The elders’ praise focused on three of God’s attributes. “Almighty” describes God’s sovereign, omnipotent power. Nine of its ten New Testament uses are in Revelation (1:8; 4:8; 11:17; 15:3; 16:7, 14; 19:6, 15; 21:22). It has the sense of God exercising His all-encompassing will by means of His irresistible power. The phrase “who are and who were” expresses God’s eternity. As the living God, He had no beginning and will have no end.

The elders also praised God for His sovereignty, because He had “taken His great power and … begun to reign.” The verb translated “have taken” signifies the permanence of God’s sovereign rule.

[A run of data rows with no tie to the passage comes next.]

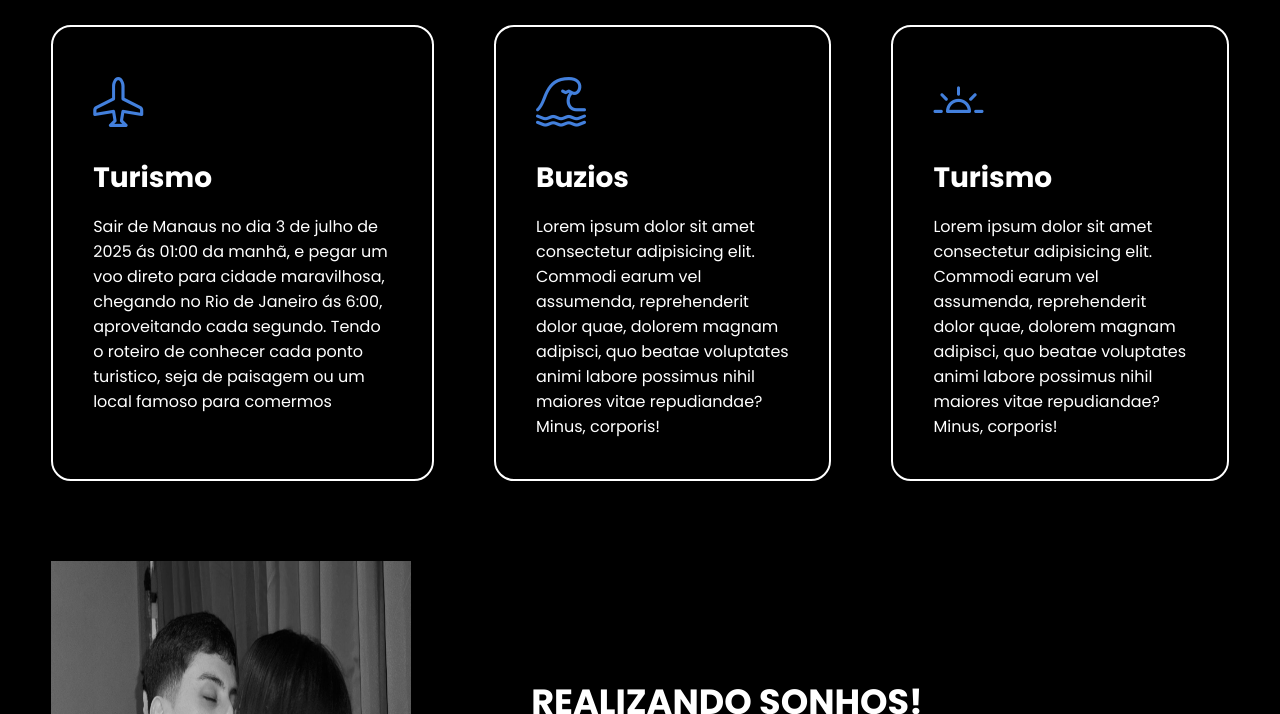
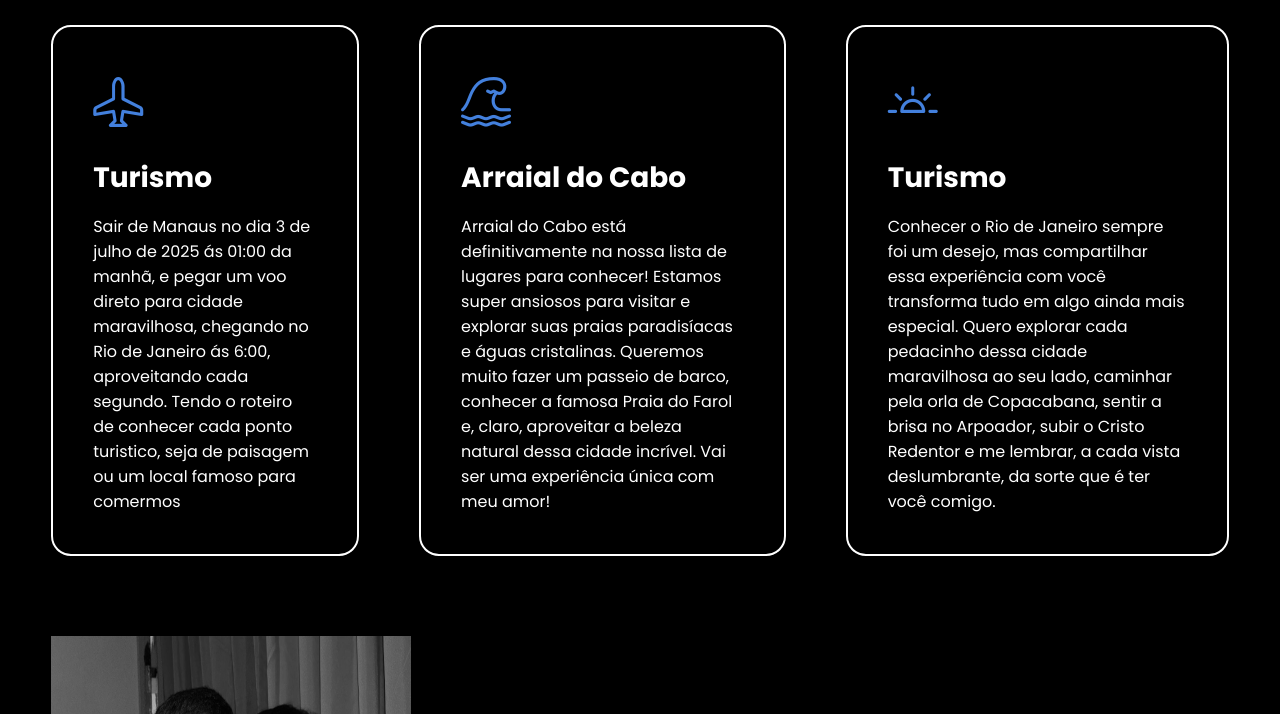
Before and after one commit to rruanpereira/viagem, a plain HTML site: page index.html in a window 1280 px wide. Shown: the part 719-1433 px from the top of the page. Drawn offline with nearby package versions, Linux system fonts and the light colour scheme.

Commit message:
finalizando

```diff
--- a/index.html
+++ b/index.html
@@ -75,13 +75,13 @@
 
                 <div class="cronograma-box">
                     <i class="bi bi-tsunami"></i>
-                    <h3>Buzios</h3>
-                    <p>Lorem ipsum dolor sit amet consectetur adipisicing elit. Commodi earum vel assumenda, reprehenderit dolor quae, dolorem magnam adipisci, quo beatae voluptates animi labore possimus nihil maiores vitae repudiandae? Minus, corporis!</p>
+                    <h3>Arraial do Cabo</h3>
+                    <p>Arraial do Cabo está definitivamente na nossa lista de lugares para conhecer! Estamos super ansiosos para visitar e explorar suas praias paradisíacas e águas cristalinas. Queremos muito fazer um passeio de barco, conhecer a famosa Praia do Farol e, claro, aproveitar a beleza natural dessa cidade incrível. Vai ser uma experiência única com meu amor!</p>
                 </div><!--cronograma-box--><div class="cronograma-box">
 
                     <i class="bi bi-brightness-alt-high"></i>
                     <h3>Turismo</h3>
-                    <p>Lorem ipsum dolor sit amet consectetur adipisicing elit. Commodi earum vel assumenda, reprehenderit dolor quae, dolorem magnam adipisci, quo beatae voluptates animi labore possimus nihil maiores vitae repudiandae? Minus, corporis!</p>
+                    <p>Conhecer o Rio de Janeiro sempre foi um desejo, mas compartilhar essa experiência com você transforma tudo em algo ainda mais especial. Quero explorar cada pedacinho dessa cidade maravilhosa ao seu lado, caminhar pela orla de Copacabana, sentir a brisa no Arpoador, subir o Cristo Redentor e me lembrar, a cada vista deslumbrante, da sorte que é ter você comigo.</p>
                 </div><!--cronograma-box-->
             </div><!--flex-->
         </div> <!--interface-->
```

All attempts to equate this glorious reign of Christ over the whole earth with any past event or with the church is contradictory to the clear future teaching of Scripture, including especially this passage. There is no way this text can be fulfilled except by the universal reign of Jesus Christ over the whole earth, as the prophets had for so long predicted.


"And the nations were enraged..." (Rev. 11:18a)

The seventh trumpet vision reveals that the nations were defiant and enraged at the prospect of Christ’s kingdom being established over the whole earth. The verb translated “were enraged” suggests a deep-seated, ongoing hostility. This was not just a momentary emotional fit of temper but a settled burning resentment against God. Eventually, they will assemble armies to fight God (16:14, 16; 20:8–9). With no desire to repent of sin, angry resentment and hostility against heaven will drive the nations to gather for their destruction at Armageddon (cf. Psalms 2:1, 5, 12; Acts 4:24–29).

The divine judgments people will experience during the tribulation should cause them to turn from their sins and submit to God. Tragically, however, even under such frightening judgment and warnings of eternal hell, most of them will refuse to repent and will instead harden their hearts (note Romans 2:1–10, which teaches that men refuse to repent in spite of God’s goodness). The unbelieving world will apparently reach that point at the final outpouring of God’s wrath during the events of the seventh trumpet (16:9, 11). Their rage and hostility toward God will reach a fever pitch, and they will gather to fight against Him at the battle on the plain of Megiddo (16:14, 16). By then they will be beyond the day of grace. There will be no salvation at Armageddon. The world’s desperate, last-ditch effort to keep Christ from establishing His kingdom will fail and they will be utterly destroyed.